Purpose of review: This review describes current knowledge of ganciclovir (GCV) and valganciclovir (ValGCV) pharmacokinetic/pharmacodynamic characteristics, highlighting the likely contribution from host genetic factors to interpatient variability. The evidence and challenges surrounding optimization of drug dosing through therapeutic drug monitoring (TDM) are examined, with recommendations made.
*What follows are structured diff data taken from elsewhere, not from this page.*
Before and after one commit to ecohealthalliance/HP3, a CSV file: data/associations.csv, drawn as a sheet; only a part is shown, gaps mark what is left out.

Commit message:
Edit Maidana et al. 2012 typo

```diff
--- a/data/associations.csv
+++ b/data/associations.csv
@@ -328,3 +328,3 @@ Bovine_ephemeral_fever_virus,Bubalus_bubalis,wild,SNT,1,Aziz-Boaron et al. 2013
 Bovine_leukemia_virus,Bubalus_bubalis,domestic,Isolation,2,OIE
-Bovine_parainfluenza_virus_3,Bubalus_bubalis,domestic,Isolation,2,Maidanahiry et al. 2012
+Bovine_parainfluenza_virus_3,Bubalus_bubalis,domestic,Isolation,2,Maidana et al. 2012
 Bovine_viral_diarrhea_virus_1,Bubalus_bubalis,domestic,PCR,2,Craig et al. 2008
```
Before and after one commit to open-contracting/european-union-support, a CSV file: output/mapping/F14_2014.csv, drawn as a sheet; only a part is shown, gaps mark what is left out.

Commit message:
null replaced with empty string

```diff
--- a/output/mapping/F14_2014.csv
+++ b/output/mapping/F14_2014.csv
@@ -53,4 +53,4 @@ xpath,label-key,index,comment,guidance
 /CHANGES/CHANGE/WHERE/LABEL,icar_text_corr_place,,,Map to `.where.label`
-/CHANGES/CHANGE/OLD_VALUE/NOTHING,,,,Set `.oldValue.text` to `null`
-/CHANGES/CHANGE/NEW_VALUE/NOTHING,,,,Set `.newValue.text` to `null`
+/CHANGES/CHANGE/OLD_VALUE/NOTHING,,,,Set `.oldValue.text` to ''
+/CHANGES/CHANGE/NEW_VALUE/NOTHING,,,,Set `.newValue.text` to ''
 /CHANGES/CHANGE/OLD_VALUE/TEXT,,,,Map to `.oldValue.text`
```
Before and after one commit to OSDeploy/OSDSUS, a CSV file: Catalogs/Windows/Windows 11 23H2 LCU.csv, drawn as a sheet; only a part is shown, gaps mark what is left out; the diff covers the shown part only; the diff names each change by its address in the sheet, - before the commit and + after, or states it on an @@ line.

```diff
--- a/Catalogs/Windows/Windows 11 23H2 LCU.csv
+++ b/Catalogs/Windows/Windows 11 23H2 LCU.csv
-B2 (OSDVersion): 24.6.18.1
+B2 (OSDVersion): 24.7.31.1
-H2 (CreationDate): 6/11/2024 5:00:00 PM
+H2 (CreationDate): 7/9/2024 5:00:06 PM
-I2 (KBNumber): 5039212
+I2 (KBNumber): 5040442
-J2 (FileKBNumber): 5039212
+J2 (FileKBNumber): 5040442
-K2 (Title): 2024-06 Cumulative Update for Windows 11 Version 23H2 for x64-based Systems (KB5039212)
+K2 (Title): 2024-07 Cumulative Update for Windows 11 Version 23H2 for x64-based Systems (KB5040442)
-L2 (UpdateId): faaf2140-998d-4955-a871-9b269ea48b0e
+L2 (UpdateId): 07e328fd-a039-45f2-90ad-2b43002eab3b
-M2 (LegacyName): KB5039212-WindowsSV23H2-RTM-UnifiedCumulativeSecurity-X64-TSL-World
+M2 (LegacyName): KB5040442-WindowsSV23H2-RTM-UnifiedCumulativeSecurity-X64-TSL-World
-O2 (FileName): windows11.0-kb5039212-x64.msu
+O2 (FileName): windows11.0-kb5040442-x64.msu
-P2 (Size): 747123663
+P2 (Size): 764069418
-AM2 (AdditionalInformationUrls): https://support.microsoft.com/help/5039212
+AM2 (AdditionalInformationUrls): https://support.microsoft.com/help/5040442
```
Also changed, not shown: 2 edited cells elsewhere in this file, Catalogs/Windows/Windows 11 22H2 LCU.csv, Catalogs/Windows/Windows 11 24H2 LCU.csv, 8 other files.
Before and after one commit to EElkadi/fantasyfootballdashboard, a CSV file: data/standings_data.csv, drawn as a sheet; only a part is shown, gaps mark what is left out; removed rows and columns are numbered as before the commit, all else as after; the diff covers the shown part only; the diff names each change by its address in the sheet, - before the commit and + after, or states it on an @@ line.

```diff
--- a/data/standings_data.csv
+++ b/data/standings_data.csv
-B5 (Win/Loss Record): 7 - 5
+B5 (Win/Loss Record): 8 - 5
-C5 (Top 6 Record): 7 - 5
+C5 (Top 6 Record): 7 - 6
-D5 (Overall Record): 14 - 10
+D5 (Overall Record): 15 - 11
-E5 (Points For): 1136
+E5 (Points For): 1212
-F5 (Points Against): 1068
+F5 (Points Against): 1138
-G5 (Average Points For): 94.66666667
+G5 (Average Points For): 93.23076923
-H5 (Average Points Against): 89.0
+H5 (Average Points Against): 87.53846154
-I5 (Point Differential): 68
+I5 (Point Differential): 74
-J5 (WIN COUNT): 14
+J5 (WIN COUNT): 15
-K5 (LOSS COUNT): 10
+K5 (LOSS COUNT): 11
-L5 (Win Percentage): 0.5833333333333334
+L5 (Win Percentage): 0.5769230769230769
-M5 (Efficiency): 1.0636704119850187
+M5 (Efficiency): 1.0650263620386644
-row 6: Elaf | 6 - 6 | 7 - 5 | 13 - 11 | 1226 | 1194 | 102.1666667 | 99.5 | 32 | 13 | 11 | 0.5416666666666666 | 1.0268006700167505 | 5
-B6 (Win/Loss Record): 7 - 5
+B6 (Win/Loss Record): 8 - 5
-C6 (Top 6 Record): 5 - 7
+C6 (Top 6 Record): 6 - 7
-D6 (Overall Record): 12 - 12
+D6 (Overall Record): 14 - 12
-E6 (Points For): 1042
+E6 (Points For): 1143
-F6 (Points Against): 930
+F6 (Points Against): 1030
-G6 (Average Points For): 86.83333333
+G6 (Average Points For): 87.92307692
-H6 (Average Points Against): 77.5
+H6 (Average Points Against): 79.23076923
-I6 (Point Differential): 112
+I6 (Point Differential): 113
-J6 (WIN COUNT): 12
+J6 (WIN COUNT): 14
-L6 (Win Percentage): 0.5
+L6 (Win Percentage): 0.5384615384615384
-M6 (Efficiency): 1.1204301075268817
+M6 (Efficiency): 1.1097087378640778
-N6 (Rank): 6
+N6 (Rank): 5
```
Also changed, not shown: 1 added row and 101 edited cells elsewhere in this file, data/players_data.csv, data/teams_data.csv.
Recent findings: Pharmacokinetic studies of current dosing guidelines have shown high interindividual and intraindividual variability of GCV concentrations. This is sometimes associated with a slow decline in cytomegalovirus (CMV) viral load in some transplant recipients. A high incidence of GCV-associated myelosuppression has limited the use of this drug in the transplant setting. Patient groups identified to benefit from GCV TDM include pediatric patients, cystic fibrosis with lung transplantation, obese with kidney transplantation, and patients with fluctuating renal function or on hemodialysis. The emergence of refractory resistant CMV, particularly in immune compromised patients, highlights the importance of appropriate dosing of these antivirals. Host genetic factors need to be considered where recently, two host genes were shown to account for interpatient variation during ganciclovir therapy. Therapeutic Drug Monitoring has been shown to improve target antiviral-level attainment. The use of TDM may guide concentration-based dose adjustment, potentially improving virological and clinical outcomes. However, evidence supporting the use of TDM in clinical practice remains limited and further study is needed in the transplant cohort.
Summary: Further studies examining novel biomarkers are needed to guide target concentrations in prophylaxis and treatment. The use of TDM in transplant recipients is likely to improve the clinical efficacy of current antivirals and optimize outcomes in transplant recipients.
Copyright © 2023 Wolters Kluwer Health, Inc. All rights reserved.